representations from colleges, religious groups, parishes, you name it! But the most moving
group was the hundreds of women at the front 0f the March with signs proclaiming "I Regret My Abortion".
And then you think of all the people who couldn't make it to the March. Students who have midterms, people who are sick, people who can't take the day off from work, who live too far away, whatever. There must be thousands more pro-lifers who can't even make it to the March. Imagine if we could get every single pro-lifer in the country to D.C. on that day. We would completely take over Washington!
And isn't it ironic that 9 unelected judges can disregard the wishes of all these millions of people? 9 unelected supreme court justices can decide to throw away the constitution and show absolute contempt for the will of the people which is what this entire country is founded on.
P.S. - possibly the most amazing experience of the entire day, however, was when we were leaving St. Joseph's Church where the Diocese of Rockville Centre gathered after the March. We were about two blocks away from the church when we turned around and saw a rainbow spanning the entire sky ending right over the Church. See picture below.
"God added: 'This is the sign that I am giving for all ages to come, of the covenant between me and you and every living creature with you: I set my bow in the clouds to serve as a sign of the covenant between me and the earth. When I bring clouds over the earth, and the bow appears in the clouds, I will recall the covenant I have made between me and you and all living beings, so that the waters shall never again become a flood to destroy all mortal beings. As the bow appears in the clouds, I will see it and recall the everlasting covenant that I have established between God and all living beings - all mortal creatures that are on earth.'"
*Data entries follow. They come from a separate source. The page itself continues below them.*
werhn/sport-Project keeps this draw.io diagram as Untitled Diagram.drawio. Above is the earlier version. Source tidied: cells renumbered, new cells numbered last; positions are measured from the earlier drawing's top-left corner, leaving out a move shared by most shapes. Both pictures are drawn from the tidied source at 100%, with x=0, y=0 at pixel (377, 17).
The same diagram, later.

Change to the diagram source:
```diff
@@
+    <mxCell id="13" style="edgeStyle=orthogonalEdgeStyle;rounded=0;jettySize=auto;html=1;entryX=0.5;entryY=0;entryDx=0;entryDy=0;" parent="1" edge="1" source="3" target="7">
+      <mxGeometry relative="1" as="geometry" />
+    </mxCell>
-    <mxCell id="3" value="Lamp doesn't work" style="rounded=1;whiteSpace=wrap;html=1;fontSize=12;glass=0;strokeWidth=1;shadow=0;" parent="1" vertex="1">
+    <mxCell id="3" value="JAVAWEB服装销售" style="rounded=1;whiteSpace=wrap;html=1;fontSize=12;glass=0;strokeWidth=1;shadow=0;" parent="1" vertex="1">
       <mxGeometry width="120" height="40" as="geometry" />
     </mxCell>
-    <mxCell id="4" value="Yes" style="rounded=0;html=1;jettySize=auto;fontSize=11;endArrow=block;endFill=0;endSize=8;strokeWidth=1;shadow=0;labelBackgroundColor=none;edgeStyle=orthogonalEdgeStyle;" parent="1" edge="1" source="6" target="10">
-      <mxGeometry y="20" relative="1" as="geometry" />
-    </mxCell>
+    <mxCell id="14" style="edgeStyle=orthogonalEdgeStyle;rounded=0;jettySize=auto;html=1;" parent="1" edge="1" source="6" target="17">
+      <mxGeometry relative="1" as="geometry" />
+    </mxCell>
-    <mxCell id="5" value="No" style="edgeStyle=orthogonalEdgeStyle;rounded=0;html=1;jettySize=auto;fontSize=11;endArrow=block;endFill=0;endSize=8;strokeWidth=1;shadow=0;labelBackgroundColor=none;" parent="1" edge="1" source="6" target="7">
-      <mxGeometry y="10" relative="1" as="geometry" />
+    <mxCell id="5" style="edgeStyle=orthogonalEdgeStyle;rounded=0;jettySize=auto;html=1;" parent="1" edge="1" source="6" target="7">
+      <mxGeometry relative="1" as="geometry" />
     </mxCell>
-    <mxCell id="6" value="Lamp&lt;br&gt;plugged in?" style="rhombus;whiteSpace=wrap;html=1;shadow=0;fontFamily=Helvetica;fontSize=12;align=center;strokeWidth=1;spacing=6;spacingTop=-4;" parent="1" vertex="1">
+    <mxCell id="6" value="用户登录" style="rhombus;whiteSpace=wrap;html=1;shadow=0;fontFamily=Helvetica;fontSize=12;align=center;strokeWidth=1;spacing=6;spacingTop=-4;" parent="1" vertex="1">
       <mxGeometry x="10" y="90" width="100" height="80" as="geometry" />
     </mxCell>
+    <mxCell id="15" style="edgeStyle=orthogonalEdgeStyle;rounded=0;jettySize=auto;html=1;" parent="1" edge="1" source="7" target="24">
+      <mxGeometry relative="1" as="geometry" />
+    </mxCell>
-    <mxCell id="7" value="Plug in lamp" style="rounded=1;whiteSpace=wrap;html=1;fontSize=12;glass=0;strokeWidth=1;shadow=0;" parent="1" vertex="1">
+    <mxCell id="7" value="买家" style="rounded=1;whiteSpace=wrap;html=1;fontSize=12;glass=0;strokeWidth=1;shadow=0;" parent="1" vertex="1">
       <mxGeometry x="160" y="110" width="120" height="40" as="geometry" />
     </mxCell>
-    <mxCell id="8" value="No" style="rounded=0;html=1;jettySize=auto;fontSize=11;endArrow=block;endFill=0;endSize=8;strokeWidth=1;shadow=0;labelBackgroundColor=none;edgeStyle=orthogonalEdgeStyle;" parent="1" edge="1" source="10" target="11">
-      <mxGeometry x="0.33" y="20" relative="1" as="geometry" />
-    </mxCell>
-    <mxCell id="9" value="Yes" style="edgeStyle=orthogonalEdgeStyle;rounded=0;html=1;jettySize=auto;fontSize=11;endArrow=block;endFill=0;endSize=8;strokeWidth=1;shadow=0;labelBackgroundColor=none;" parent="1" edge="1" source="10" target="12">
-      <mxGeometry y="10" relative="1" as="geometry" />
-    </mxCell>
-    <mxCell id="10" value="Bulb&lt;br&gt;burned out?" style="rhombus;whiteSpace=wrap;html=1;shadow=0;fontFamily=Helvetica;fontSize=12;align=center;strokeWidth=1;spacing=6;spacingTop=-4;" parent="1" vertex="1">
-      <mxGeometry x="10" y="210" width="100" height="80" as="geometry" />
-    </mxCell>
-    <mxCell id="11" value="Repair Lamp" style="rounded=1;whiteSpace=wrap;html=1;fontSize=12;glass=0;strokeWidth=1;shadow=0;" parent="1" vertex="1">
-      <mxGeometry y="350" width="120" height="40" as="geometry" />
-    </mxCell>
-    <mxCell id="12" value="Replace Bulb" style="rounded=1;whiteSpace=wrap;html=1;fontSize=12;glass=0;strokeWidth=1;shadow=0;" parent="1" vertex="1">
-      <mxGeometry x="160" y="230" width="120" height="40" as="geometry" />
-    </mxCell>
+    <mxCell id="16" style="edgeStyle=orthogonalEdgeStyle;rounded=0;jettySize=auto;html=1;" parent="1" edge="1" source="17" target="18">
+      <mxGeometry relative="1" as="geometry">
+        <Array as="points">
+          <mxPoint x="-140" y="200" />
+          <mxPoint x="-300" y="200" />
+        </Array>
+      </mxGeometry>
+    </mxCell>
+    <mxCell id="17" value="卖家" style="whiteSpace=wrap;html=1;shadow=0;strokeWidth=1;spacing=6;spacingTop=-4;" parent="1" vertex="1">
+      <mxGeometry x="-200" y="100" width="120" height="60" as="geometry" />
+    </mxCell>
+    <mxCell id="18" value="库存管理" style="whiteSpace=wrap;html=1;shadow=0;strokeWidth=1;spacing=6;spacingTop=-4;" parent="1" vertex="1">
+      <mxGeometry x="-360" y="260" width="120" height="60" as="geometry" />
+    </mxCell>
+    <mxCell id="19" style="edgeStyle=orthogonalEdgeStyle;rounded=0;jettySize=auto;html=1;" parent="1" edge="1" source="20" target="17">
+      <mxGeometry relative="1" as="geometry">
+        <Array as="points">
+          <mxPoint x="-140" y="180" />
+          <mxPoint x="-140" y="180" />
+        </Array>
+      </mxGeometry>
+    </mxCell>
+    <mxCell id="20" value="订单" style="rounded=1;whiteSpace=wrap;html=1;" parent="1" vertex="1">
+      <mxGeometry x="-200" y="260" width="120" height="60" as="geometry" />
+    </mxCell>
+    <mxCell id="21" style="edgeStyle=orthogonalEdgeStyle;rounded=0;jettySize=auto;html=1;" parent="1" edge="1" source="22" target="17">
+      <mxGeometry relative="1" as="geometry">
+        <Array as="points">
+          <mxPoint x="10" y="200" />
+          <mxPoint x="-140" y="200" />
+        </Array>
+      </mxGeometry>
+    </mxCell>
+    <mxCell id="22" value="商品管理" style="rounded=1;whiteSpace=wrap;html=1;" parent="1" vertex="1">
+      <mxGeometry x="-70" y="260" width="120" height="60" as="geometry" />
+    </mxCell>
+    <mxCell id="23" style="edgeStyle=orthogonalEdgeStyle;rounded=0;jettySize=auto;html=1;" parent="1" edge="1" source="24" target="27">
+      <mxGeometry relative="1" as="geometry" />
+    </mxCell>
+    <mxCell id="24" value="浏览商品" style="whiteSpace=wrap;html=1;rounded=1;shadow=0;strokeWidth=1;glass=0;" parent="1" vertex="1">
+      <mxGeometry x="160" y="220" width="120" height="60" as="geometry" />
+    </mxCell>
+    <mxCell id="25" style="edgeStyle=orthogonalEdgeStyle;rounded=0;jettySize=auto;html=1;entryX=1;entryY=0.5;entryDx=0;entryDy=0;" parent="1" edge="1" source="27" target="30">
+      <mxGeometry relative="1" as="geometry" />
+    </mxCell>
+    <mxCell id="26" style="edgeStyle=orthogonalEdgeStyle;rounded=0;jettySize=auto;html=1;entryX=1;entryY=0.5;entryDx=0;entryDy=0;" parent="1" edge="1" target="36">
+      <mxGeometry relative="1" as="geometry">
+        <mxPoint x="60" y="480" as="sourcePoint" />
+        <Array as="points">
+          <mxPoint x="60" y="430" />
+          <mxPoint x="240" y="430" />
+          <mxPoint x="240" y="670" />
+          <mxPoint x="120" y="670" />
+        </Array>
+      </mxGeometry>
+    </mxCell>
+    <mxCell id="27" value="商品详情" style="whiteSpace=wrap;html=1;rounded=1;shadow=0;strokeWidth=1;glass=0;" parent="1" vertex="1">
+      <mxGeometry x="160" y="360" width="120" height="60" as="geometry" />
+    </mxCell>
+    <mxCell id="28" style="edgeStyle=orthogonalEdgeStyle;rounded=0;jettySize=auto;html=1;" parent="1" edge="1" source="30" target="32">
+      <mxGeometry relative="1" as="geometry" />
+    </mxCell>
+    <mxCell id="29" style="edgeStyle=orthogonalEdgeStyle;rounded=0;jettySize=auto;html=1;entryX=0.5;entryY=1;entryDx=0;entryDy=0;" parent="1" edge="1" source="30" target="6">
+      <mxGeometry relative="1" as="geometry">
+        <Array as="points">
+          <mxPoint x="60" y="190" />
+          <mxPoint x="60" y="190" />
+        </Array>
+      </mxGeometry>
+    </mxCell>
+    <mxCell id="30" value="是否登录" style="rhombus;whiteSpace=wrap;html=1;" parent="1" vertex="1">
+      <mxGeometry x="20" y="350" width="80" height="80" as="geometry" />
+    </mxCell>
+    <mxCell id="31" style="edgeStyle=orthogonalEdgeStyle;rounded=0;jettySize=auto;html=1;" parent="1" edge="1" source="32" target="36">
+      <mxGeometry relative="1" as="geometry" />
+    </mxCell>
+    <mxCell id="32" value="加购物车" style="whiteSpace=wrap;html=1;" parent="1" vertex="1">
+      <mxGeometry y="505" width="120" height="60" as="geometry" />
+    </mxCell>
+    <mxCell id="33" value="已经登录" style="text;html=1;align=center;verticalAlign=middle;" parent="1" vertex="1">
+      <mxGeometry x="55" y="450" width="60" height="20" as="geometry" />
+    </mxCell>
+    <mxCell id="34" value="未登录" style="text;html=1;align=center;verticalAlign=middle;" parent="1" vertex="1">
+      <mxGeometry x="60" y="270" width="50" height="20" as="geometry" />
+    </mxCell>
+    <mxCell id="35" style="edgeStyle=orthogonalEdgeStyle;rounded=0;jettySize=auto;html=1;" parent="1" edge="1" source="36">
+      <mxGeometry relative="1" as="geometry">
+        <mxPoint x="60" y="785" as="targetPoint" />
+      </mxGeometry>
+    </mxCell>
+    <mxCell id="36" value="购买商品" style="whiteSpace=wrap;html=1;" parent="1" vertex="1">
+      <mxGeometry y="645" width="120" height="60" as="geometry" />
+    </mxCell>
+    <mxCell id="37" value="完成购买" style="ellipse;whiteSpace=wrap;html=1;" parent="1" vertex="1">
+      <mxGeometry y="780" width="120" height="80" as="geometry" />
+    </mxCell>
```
Friday, January 18, 2008

Feminazis - Putting women back in chains

Feminists often accuse the pro-life movement of being a bunch of men telling women what to do. Feminism is supposed to be about giving women equal rights with men. The first suffragettes, women like Susan B. Anthony, Elizabeth Cady Stanton, Alice Paul, etc., had to spend much of their time first convincing society that women could think for themselves and did not need to be told what to do by men. However today's feminists seem to want to portray the image that only the women who think the way they do are able to think for themselves. The rest of us are indeed what patriarchal societies for thousands of years portrayed us to be, poor, simpering creatures who need men to tell them what to do. I flatter myself that I am quite capable of thinking for myself and don't need anyone to tell me what to do.

Now, if you look at this situation objectively, you will find that, ironically, the feminists often seem to be the ones who are telling women what they should think. Perhaps because they are not men they think this makes it all right but I for one see no difference between a man telling a woman what she should think and do and a woman telling another woman the same thing.

The feminists should be encouraging us women to think for ourselves, to look at evidence, consider facts, become informed citizens. They should encourage us to have self-esteem, to value ourselves and our bodies. Instead they tell us to treat our bodies as trash as long as we use a condom. And if that doesn't work (36% of the time) they send you to get an abortion.

Feminists have trained today's females to treat their bodies like trash. They have trained us women to believe that unless we do as they tell us we are not thinking for ourselves (does anyone else catch the hypocrisy in that?). And finally they are denying hundreds of thousands of women the greatest right of women, the right to be a mother.